By Brad Dell
Clinical Trials for the Rarest: Worth the Head Scratching
Clinical trials are hard to come by when one has a rare disease, doubly so when that person has a rare form of that rare disease, and triply so when deemed ineligible due to severe health complications. That was me when I hit rock bottom in my cystic fibrosis fight only to find there were no available trials to give me a fighting chance, thanks to my complex medical history and ultra-rare mutations.
It was not exactly flattering to be told — via a cold, factual email — that there were no trials for my mutations because “there’s no profit there, ” nor that I was seen as an uncontrollable variable in experimentation. Yes, these matters are realities of research: Money funds most science and experiments must remove unnecessary variables. But I’m a person with a story. I’m not a number or a footnote.
Without a terminal illness of their own, a clinician or researcher will never understand the suffering involved in being a patient held at arm’s length as a stranger, rather than being seen as a person frantically opening every door in desperate attempts to survive. They won’t know what it’s like to know that once options are exhausted, the only gamble available is to turn to alternative medicines and potentially further jeopardize health in the process. They won’t know what it’s like to be up at night, debating whether to continue risking fights or surrender silently to death.
All that people like me want is a fighting chance. The end goal isn’t to be a number or case study on a research paper — it’s to survive or at least die with hope in our hearts. Researchers rightfully focus on a future with new treatments, but many patients enroll in studies because they want a treatment now, even without assurances it will work. When suffering, even a placebo tastes hopeful.
There are no easy answers, no “well, forget the money” or “you know what, variables don’t really matter.” But “no easy answers” does not translate to “no answers.” Science is the art of finding difficult answers and that art should expand beyond the machinery and chemicals. Every patient is a person with a story, worthy of infinite head scratches and dried Expo markers.
Clinical trials encompass legislature, economics, storytelling, biology, chemistry, engineering.

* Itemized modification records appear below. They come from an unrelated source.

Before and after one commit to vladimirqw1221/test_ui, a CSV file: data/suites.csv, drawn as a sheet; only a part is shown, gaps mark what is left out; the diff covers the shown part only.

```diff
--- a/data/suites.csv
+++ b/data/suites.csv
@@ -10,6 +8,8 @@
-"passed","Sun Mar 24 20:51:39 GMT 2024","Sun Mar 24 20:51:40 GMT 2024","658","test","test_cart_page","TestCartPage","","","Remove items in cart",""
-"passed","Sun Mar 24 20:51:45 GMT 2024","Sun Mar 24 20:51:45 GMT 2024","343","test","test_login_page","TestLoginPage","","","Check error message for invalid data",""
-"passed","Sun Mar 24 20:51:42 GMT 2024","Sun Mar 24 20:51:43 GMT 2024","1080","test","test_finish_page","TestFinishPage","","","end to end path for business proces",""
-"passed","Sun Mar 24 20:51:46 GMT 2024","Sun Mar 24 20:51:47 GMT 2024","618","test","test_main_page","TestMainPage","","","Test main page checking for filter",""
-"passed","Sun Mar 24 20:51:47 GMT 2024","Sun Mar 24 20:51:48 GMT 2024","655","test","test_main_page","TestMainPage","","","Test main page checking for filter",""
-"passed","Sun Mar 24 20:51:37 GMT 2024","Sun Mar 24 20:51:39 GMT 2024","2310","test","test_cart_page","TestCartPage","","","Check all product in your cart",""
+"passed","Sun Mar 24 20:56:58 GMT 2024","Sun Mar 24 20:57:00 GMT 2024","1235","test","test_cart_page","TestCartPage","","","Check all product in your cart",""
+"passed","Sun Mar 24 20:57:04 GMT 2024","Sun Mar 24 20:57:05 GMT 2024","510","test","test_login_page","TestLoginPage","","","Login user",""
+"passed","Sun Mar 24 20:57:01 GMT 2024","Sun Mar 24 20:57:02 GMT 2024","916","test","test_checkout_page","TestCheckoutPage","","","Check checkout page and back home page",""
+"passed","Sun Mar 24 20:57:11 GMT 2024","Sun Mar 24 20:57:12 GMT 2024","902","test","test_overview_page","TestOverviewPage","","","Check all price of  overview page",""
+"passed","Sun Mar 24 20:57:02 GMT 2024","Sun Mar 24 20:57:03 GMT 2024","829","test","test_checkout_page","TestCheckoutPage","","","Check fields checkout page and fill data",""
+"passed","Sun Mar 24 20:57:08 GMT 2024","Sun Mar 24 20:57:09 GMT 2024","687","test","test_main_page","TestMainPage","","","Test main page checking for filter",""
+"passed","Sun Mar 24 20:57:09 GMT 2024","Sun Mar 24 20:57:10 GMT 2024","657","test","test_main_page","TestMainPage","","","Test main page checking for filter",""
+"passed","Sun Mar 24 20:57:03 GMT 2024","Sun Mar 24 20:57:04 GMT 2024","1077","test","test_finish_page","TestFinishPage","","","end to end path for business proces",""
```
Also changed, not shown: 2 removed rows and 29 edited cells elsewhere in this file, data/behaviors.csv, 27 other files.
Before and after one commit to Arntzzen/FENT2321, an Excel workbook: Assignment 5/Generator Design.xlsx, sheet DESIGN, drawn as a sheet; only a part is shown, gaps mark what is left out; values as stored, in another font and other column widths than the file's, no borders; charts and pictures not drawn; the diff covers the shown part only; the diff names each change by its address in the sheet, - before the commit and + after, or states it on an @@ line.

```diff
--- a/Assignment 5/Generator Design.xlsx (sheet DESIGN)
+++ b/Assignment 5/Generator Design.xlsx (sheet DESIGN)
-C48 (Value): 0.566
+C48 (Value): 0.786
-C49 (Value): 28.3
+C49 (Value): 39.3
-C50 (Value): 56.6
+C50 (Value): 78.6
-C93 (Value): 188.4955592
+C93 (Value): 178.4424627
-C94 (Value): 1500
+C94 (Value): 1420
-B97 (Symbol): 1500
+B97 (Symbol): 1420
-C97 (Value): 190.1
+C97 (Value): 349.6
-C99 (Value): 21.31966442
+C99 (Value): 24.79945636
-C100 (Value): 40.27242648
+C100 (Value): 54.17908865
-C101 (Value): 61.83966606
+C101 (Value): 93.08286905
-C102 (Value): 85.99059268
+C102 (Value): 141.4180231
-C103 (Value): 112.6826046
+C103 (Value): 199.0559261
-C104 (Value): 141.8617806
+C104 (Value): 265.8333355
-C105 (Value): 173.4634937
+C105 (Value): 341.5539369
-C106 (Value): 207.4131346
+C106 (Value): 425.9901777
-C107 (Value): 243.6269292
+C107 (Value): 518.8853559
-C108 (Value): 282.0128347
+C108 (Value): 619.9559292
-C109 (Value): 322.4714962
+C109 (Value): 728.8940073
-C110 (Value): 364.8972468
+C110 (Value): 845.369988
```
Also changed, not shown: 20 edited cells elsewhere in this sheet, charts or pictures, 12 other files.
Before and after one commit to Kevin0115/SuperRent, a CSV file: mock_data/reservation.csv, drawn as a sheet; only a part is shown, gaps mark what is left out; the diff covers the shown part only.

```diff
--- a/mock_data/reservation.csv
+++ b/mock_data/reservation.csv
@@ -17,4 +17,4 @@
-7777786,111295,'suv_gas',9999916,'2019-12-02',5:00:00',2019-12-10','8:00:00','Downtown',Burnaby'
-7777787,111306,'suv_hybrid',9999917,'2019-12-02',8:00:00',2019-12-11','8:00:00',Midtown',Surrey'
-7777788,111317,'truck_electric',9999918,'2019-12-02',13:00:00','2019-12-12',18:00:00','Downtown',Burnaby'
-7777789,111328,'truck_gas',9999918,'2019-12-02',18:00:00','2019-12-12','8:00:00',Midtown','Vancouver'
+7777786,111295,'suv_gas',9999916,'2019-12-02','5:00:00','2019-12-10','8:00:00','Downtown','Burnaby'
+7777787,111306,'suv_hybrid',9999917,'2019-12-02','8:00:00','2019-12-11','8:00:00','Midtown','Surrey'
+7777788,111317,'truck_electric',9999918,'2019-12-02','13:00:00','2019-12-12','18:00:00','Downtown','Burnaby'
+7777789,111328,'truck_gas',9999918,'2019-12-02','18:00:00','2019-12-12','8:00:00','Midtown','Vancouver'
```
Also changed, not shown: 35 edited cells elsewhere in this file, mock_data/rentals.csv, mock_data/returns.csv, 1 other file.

What would it look like to get the brightest of each field to put their heads together for a solution? What would it take to uphold scientific integrity while expanding trials and experimental treatments for the rarest and severest cases? It would take a lot of thinking, to start.
Four years ago I was saved by a bilateral lung transplant rather than through an experimental treatment. Once upon a time, something as strange and intimidating as a lung transplant seemed ludicrous to scientists. But ambitious minds got together, perhaps with head scratchers, Expo markers at the ready, and they performed beautiful science. See how far we’ve come; realize how far we have to go. Let’s get to work.